*** Opening of Material shown ***

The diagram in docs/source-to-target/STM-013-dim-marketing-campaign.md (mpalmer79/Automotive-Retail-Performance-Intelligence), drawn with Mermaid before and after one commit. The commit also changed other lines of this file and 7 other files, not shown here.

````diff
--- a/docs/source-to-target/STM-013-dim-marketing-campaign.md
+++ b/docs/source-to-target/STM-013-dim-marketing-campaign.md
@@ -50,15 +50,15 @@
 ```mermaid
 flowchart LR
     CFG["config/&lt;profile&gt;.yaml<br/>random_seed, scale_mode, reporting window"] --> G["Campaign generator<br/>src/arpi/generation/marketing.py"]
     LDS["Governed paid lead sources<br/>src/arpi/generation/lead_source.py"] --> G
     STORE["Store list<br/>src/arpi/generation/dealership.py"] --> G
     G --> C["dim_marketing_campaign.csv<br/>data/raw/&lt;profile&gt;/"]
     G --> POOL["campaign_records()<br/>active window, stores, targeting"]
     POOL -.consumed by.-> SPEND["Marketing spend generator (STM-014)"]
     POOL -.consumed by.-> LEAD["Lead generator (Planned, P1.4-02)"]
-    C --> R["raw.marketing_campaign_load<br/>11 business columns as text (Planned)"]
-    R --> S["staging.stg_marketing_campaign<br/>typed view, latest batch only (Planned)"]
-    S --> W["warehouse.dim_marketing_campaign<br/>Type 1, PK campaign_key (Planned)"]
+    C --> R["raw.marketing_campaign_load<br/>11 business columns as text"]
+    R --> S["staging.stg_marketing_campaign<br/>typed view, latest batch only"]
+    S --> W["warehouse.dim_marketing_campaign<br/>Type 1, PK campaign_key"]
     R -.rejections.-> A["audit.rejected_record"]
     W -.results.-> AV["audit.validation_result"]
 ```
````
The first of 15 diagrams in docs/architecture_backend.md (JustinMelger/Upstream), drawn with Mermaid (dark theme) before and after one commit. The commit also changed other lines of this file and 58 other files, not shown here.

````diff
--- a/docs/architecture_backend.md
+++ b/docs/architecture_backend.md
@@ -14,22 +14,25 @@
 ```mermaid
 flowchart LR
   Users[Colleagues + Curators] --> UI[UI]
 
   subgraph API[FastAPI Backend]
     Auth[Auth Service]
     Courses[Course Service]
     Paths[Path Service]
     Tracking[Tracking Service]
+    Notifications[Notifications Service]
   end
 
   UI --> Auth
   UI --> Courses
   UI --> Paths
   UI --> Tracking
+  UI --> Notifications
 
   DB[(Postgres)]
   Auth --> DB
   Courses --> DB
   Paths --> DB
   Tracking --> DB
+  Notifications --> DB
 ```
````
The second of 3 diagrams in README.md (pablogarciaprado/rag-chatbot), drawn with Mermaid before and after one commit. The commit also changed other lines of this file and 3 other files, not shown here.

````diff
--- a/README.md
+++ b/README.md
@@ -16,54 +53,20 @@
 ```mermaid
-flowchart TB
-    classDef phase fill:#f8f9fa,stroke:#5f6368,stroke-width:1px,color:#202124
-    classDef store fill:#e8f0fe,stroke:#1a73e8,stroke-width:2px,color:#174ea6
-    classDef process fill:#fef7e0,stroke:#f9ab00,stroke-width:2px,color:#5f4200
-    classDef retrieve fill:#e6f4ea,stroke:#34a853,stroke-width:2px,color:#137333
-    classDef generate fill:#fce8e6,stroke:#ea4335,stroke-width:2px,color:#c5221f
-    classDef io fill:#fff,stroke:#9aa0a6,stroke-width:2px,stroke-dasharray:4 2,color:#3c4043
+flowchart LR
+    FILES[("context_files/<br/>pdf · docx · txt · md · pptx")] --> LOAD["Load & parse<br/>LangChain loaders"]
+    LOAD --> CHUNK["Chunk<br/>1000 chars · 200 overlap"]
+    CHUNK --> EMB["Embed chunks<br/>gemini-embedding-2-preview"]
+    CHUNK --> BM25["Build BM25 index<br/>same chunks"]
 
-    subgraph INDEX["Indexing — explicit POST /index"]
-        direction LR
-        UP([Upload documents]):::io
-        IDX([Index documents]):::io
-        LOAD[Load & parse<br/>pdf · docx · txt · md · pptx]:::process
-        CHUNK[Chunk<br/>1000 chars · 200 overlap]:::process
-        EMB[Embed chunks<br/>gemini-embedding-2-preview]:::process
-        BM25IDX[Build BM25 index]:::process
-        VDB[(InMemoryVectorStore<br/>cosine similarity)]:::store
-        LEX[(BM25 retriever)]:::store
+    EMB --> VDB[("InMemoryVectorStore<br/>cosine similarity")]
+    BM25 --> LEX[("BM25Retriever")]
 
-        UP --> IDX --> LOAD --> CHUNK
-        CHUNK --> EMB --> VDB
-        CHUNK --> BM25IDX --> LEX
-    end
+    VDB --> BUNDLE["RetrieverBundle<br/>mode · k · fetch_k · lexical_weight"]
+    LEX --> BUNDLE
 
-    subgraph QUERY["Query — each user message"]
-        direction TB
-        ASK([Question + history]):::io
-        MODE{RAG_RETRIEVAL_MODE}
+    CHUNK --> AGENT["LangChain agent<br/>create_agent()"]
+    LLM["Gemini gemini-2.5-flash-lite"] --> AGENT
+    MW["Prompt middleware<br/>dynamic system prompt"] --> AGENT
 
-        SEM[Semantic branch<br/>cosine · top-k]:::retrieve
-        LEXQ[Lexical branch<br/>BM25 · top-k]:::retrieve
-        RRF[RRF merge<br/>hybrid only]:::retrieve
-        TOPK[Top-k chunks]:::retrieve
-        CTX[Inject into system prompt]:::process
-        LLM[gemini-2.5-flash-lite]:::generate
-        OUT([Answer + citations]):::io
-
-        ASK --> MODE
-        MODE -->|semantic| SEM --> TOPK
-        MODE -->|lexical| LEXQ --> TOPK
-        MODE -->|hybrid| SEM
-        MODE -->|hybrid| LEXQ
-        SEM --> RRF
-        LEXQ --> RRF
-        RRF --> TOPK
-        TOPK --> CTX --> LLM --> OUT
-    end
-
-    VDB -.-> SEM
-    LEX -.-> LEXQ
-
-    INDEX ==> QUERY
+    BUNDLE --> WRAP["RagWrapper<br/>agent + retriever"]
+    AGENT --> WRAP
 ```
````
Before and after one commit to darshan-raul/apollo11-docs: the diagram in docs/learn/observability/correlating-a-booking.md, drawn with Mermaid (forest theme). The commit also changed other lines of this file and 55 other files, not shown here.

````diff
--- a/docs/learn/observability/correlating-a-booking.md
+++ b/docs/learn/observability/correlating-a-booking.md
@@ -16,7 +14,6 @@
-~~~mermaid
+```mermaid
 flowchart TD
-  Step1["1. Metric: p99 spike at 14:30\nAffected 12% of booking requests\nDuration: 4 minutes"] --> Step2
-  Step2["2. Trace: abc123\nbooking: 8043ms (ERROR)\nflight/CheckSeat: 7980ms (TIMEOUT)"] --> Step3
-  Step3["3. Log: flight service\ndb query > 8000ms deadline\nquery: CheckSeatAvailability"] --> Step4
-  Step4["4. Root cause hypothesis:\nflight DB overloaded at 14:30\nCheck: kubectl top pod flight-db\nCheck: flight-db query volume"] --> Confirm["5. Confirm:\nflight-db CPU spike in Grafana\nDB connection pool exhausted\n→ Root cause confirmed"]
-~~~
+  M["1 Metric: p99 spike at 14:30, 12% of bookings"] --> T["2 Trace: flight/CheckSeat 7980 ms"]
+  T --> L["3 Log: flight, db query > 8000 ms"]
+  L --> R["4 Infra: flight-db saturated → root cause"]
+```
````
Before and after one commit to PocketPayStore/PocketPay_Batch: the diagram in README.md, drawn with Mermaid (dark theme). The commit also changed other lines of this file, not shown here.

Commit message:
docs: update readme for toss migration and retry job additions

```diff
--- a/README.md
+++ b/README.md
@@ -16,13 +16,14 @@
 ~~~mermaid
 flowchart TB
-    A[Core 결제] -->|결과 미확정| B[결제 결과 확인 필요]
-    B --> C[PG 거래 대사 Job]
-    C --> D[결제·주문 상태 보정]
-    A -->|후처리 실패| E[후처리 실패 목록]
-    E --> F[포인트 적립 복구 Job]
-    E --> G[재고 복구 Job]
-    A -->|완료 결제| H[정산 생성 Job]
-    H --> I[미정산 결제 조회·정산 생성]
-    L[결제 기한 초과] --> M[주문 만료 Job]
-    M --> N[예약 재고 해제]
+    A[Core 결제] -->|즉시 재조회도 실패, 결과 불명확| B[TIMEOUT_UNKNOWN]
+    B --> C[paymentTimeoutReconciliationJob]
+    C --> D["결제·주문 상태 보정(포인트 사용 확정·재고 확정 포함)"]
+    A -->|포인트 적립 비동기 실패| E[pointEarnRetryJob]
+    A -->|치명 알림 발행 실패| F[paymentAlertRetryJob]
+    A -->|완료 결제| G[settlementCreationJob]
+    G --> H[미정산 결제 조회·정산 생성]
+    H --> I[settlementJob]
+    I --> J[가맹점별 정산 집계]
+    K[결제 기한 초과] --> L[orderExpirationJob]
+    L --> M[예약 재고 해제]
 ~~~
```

*** Close of Material shown ***

▸ Task description
Filter the data, keeping only the lines that contain "chunks".

▸ Task output
+    CHUNK --> EMB["Embed chunks<br/>gemini-embedding-2-preview"]
+    CHUNK --> BM25["Build BM25 index<br/>same chunks"]
-        EMB[Embed chunks<br/>gemini-embedding-2-preview]:::process
-        TOPK[Top-k chunks]:::retrieve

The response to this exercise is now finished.